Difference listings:
=== Begin Enclosure ===
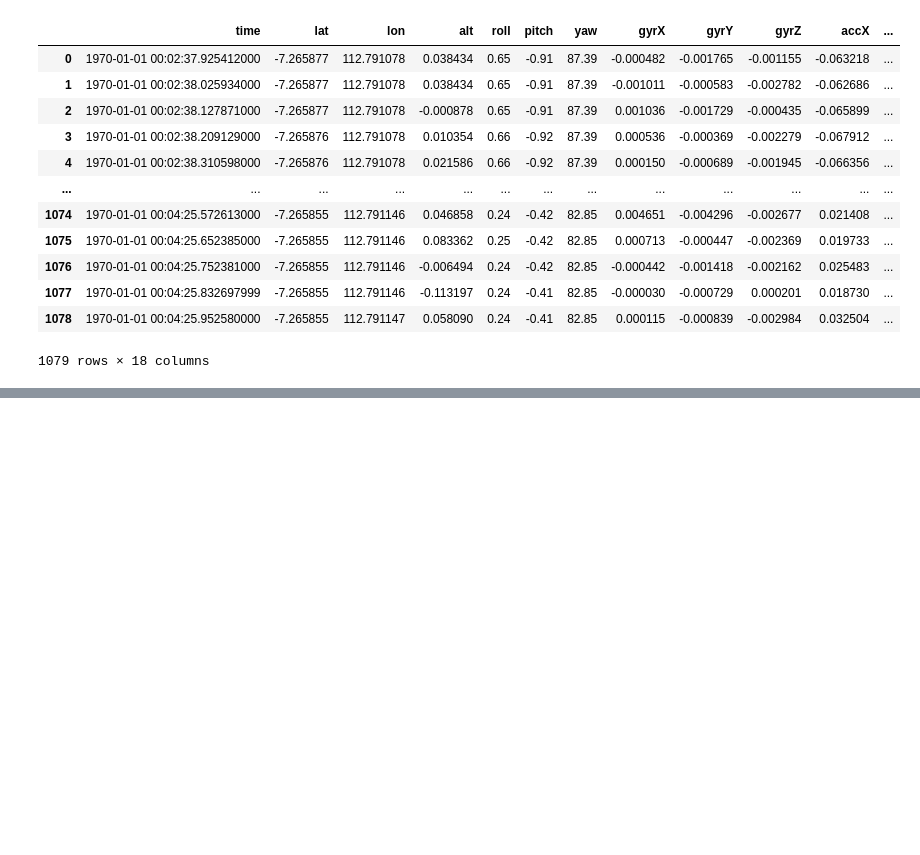
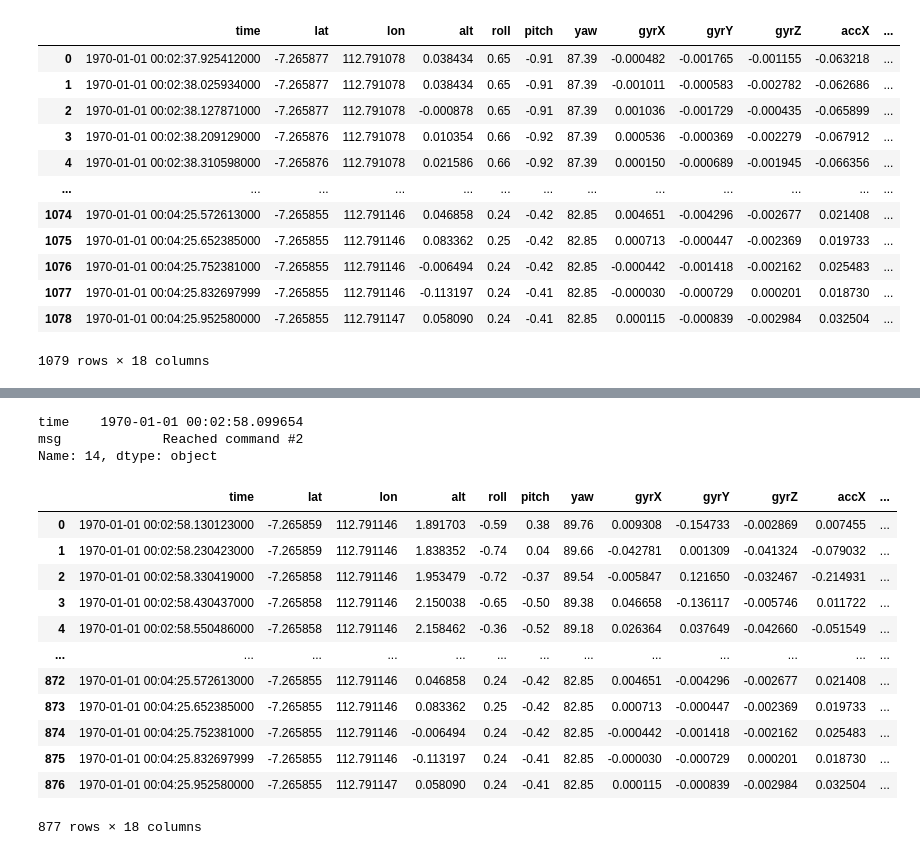
Before and after one commit to MiftahulSN/pixhawk-log-parsing, a Jupyter notebook: logger.ipynb, the cells around one changed output, grey strips where cells are left out. Cells and saved outputs as stored; diff of their text form; code cells hidden in the pictures; blank space fills up the shorter version.

```diff
--- a/logger.ipynb
+++ b/logger.ipynb
@@ -267,0 +352,23 @@ log.get_merged_data()
+# %%
+df_wp.loc[14]
+# %% [output]
+time    1970-01-01 00:02:58.099654
+msg             Reached command #2
+Name: 14, dtype: object
+# %%
+df_filter = logs.filter_lemni()
+df_filter
+# %% [output]
+|  | time | lat | lon | alt | roll | pitch | yaw | gyrX | gyrY | gyrZ | accX | ... |
+| 0 | 1970-01-01 00:02:58.130123000 | -7.265859 | 112.791146 | 1.891703 | -0.59 | 0.38 | 89.76 | 0.009308 | -0.154733 | -0.002869 | 0.007455 | ... |
+| 1 | 1970-01-01 00:02:58.230423000 | -7.265859 | 112.791146 | 1.838352 | -0.74 | 0.04 | 89.66 | -0.042781 | 0.001309 | -0.041324 | -0.079032 | ... |
+| 2 | 1970-01-01 00:02:58.330419000 | -7.265858 | 112.791146 | 1.953479 | -0.72 | -0.37 | 89.54 | -0.005847 | 0.121650 | -0.032467 | -0.214931 | ... |
+| 3 | 1970-01-01 00:02:58.430437000 | -7.265858 | 112.791146 | 2.150038 | -0.65 | -0.50 | 89.38 | 0.046658 | -0.136117 | -0.005746 | 0.011722 | ... |
+| 4 | 1970-01-01 00:02:58.550486000 | -7.265858 | 112.791146 | 2.158462 | -0.36 | -0.52 | 89.18 | 0.026364 | 0.037649 | -0.042660 | -0.051549 | ... |
+| ... | ... | ... | ... | ... | ... | ... | ... | ... | ... | ... | ... | ... |
+| 872 | 1970-01-01 00:04:25.572613000 | -7.265855 | 112.791146 | 0.046858 | 0.24 | -0.42 | 82.85 | 0.004651 | -0.004296 | -0.002677 | 0.021408 | ... |
+| 873 | 1970-01-01 00:04:25.652385000 | -7.265855 | 112.791146 | 0.083362 | 0.25 | -0.42 | 82.85 | 0.000713 | -0.000447 | -0.002369 | 0.019733 | ... |
+| 874 | 1970-01-01 00:04:25.752381000 | -7.265855 | 112.791146 | -0.006494 | 0.24 | -0.42 | 82.85 | -0.000442 | -0.001418 | -0.002162 | 0.025483 | ... |
+| 875 | 1970-01-01 00:04:25.832697999 | -7.265855 | 112.791146 | -0.113197 | 0.24 | -0.41 | 82.85 | -0.000030 | -0.000729 | 0.000201 | 0.018730 | ... |
+| 876 | 1970-01-01 00:04:25.952580000 | -7.265855 | 112.791147 | 0.058090 | 0.24 | -0.41 | 82.85 | 0.000115 | -0.000839 | -0.002984 | 0.032504 | ... |
+877 rows × 18 columns
```
Also changed, not shown: parts of 16 cells of this notebook.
=== End Enclosure ===
REQUIREMENT:
For every line in the records above that holds "logger", add one, and report the sum alone.

ANSWER BOX:
3